◆ **PROBLEM TO WORK ON**
Pictures in the records below are skipped; the rest is copied exactly.
*** Opening DATA PROVIDED ***
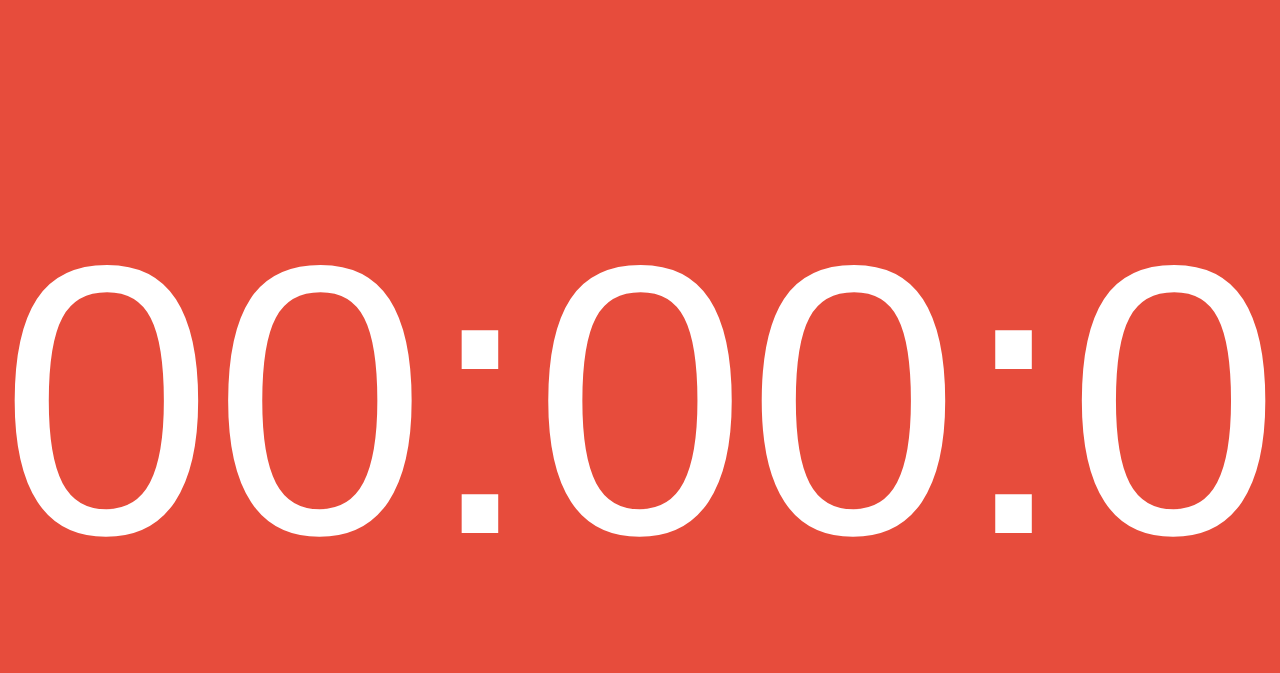
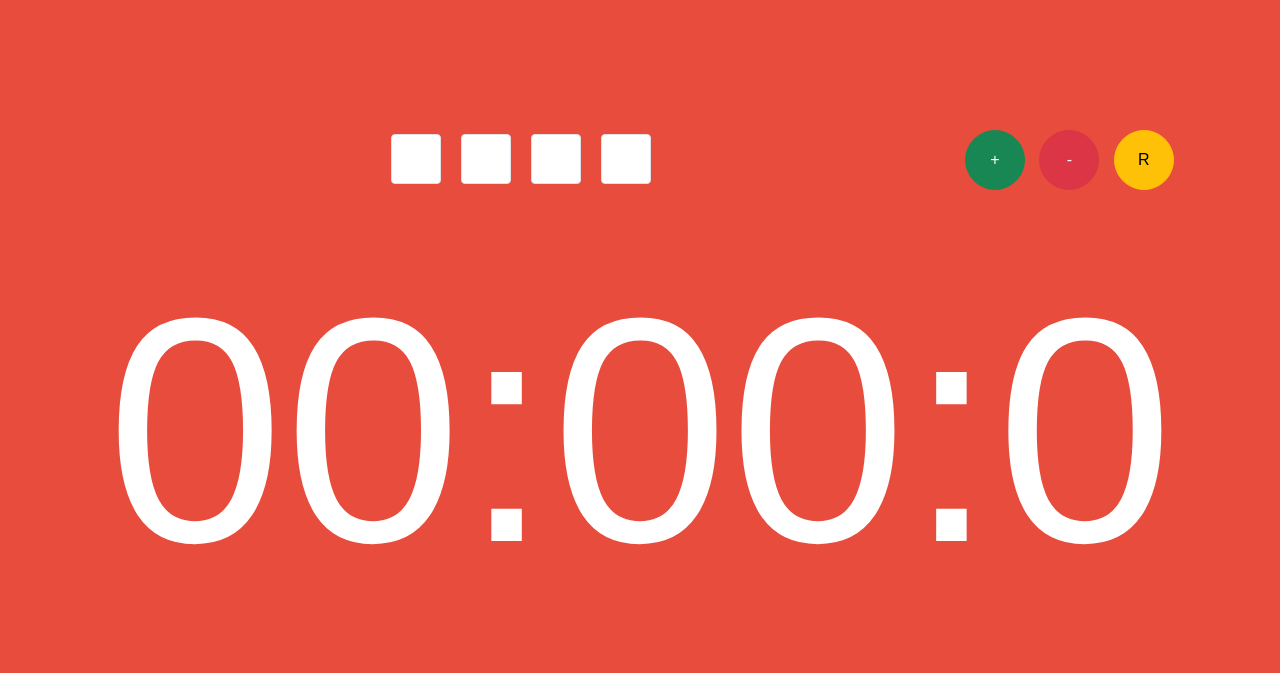
Before and after one commit to williammartinscoelho/cronometro, a plain HTML site: page index.html in a window 1280 px wide. Drawn offline with nearby package versions, Linux system fonts and the light colour scheme.

Commit message:
add checkbox

```diff
--- a/index.html
+++ b/index.html
@@ -1,9 +1,10 @@
 <!DOCTYPE html>
-<html lang="en">
+<html lang="pt-br">
 <head>
     <meta charset="UTF-8">
     <meta name="viewport" content="width=device-width, initial-scale=1.0">
     <title>Cronômetro</title>
+    <link href="https://cdn.jsdelivr.net/npm/bootstrap@5.3.3/dist/css/bootstrap.min.css" rel="stylesheet">
     <style>
     body {
             margin: 0;
@@ -19,21 +20,56 @@
             cursor: pointer;
             text-align: center;
             color: white;
-            font-size: 29.9874vw;
-            width: 100%;
-            height: 100%;
             display: flex;
             align-items: center;
             justify-content: center;
+            flex-direction: column;
             user-select: none;
         }
+        .inputs {
+            display: flex;
+            width: 100%;
+        }
+        .inputs .cheks {
+            flex-grow: 1;
+        }
+        .inputs .cheks input {
+            width: 50px;
+            height: 50px;
+            margin-right: 20px;
+        }
+        .inputs .controls button {
+            width: 60px;
+            height: 60px;
+            border-radius: 50%;
+            margin-left: 10px;
+        }
+        .timer {
+            font-size: 25vw;
+        }
+
+
     </style>
     <script src="https://cdn.jsdelivr.net/npm/vue@2"></script>
+
 </head>
 <body>
 
-<div id="app" @click="toggleTimer">
-    {{ formattedTime }}
+<div id="app" >
+    <div class="inputs">
+        <div class="cheks">
+            <input @click="toggleTimer" class="form-check-input"  type="checkbox" v-for="i in qtdInputs" v-model="inputModel[i-1]" :key="i">
+        </div>
+
+        <div class="controls">
+            <button class="btn btn-success" @click="addInput">+</button>
+            <button class="btn btn-danger" @click="removeInput">-</button>
+            <button class="btn btn-warning" @click="resetInput">R</button>
+        </div>
+    </div>
+    <div class="timer" @click="toggleTimer">
+        {{ formattedTime }}
+    </div>
 </div>
 
 <script>
@@ -42,7 +78,9 @@
         data: {
             isRunning: false,
             startTime: 0,
-            elapsedTime: 0
+            elapsedTime: 0,
+            qtdInputs: 4,
+            inputModel: []
         },
         computed: {
             formattedTime: function () {
@@ -75,6 +113,16 @@
             },
             updateElapsedTime: function () {
                 this.elapsedTime = Date.now() - this.startTime;
+            },
+            addInput: function () {
+                this.qtdInputs++
+            },
+            removeInput: function () {
+                this.qtdInputs--
+            },
+            resetInput: function () {
+                this.qtdInputs = 4
+                this.inputModel = this.inputModel.map(el => false)
             }
         }
     });
```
*** Closing DATA PROVIDED ***
◆ **COMPLETED EXERCISE**
Before and after one commit to williammartinscoelho/cronometro, a plain HTML site: page index.html in a window 1280 px wide. Drawn offline with nearby package versions, Linux system fonts and the light colour scheme.

Commit message:
add checkbox

```diff
--- a/index.html
+++ b/index.html
@@ -1,9 +1,10 @@
 <!DOCTYPE html>
-<html lang="en">
+<html lang="pt-br">
 <head>
     <meta charset="UTF-8">
     <meta name="viewport" content="width=device-width, initial-scale=1.0">
     <title>Cronômetro</title>
+    <link href="https://cdn.jsdelivr.net/npm/bootstrap@5.3.3/dist/css/bootstrap.min.css" rel="stylesheet">
     <style>
     body {
             margin: 0;
@@ -19,21 +20,56 @@
             cursor: pointer;
             text-align: center;
             color: white;
-            font-size: 29.9874vw;
-            width: 100%;
-            height: 100%;
             display: flex;
             align-items: center;
             justify-content: center;
+            flex-direction: column;
             user-select: none;
         }
+        .inputs {
+            display: flex;
+            width: 100%;
+        }
+        .inputs .cheks {
+            flex-grow: 1;
+        }
+        .inputs .cheks input {
+            width: 50px;
+            height: 50px;
+            margin-right: 20px;
+        }
+        .inputs .controls button {
+            width: 60px;
+            height: 60px;
+            border-radius: 50%;
+            margin-left: 10px;
+        }
+        .timer {
+            font-size: 25vw;
+        }
+
+
     </style>
     <script src="https://cdn.jsdelivr.net/npm/vue@2"></script>
+
 </head>
 <body>
 
-<div id="app" @click="toggleTimer">
-    {{ formattedTime }}
+<div id="app" >
+    <div class="inputs">
+        <div class="cheks">
+            <input @click="toggleTimer" class="form-check-input"  type="checkbox" v-for="i in qtdInputs" v-model="inputModel[i-1]" :key="i">
+        </div>
+
+        <div class="controls">
+            <button class="btn btn-success" @click="addInput">+</button>
+            <button class="btn btn-danger" @click="removeInput">-</button>
+            <button class="btn btn-warning" @click="resetInput">R</button>
+        </div>
+    </div>
+    <div class="timer" @click="toggleTimer">
+        {{ formattedTime }}
+    </div>
 </div>
 
 <script>
@@ -42,7 +78,9 @@
         data: {
             isRunning: false,
             startTime: 0,
-            elapsedTime: 0
+            elapsedTime: 0,
+            qtdInputs: 4,
+            inputModel: []
         },
         computed: {
             formattedTime: function () {
@@ -75,6 +113,16 @@
             },
             updateElapsedTime: function () {
                 this.elapsedTime = Date.now() - this.startTime;
+            },
+            addInput: function () {
+                this.qtdInputs++
+            },
+            removeInput: function () {
+                this.qtdInputs--
+            },
+            resetInput: function () {
+                this.qtdInputs = 4
+                this.inputModel = this.inputModel.map(el => false)
             }
         }
     });
```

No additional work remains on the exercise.